Task description: Search the data below for the word "index" and copy each line that holds it.

Working data:

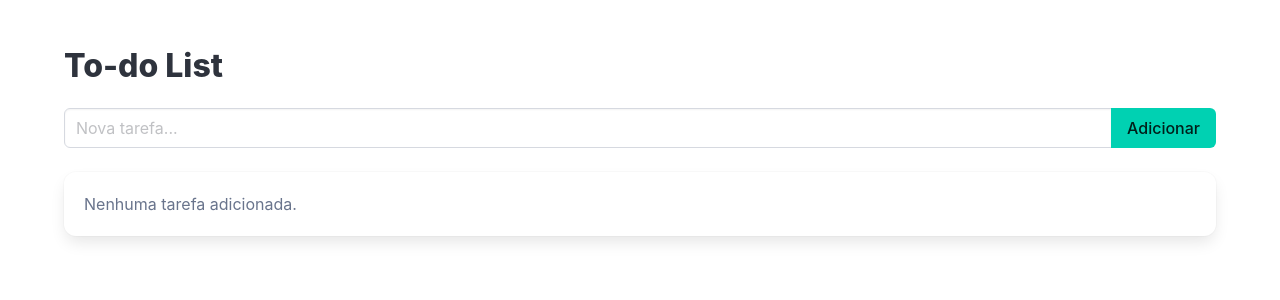
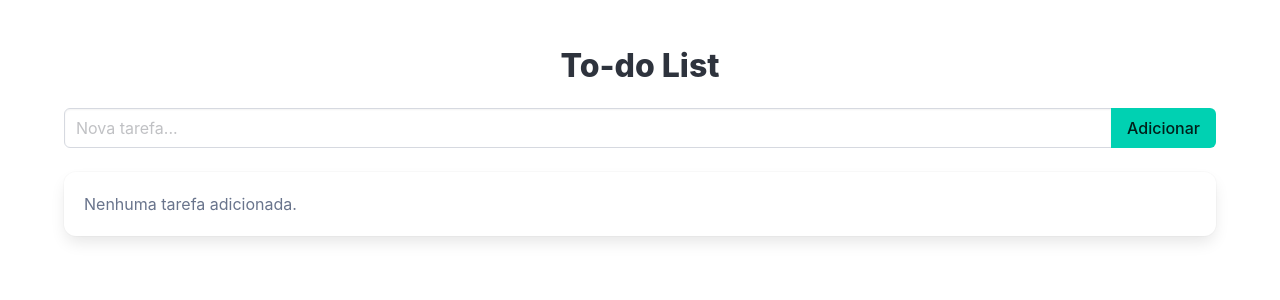
Before and after one commit to mths0303s/To-Do_List, a FastAPI app: page / in a window 1280 px wide. Shown: the top 300 px of the page. Run offline with FastAPI, Linux system fonts and the light colour scheme; some libraries are stand-ins or nearby versions.

Commit message:
Centralizando o titulo

```diff
--- a/templates/index.html
+++ b/templates/index.html
@@ -1,7 +1,7 @@
 {% extends "base.html" %}
 
 {% block content %}
-    <h1 class="title">To-do List</h1>
+    <h1 class="title has-text-centered">To-do List</h1>
 
     <!-- Formulário com HTMX para adicionar tarefas -->
     <form hx-post="/add" hx-target="#todo-list" hx-swap="innerHTML" hx-on="htmx:afterRequest: this.reset()" class="field has-addons mb-5">
```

Answer for this exercise:
--- a/templates/index.html
+++ b/templates/index.html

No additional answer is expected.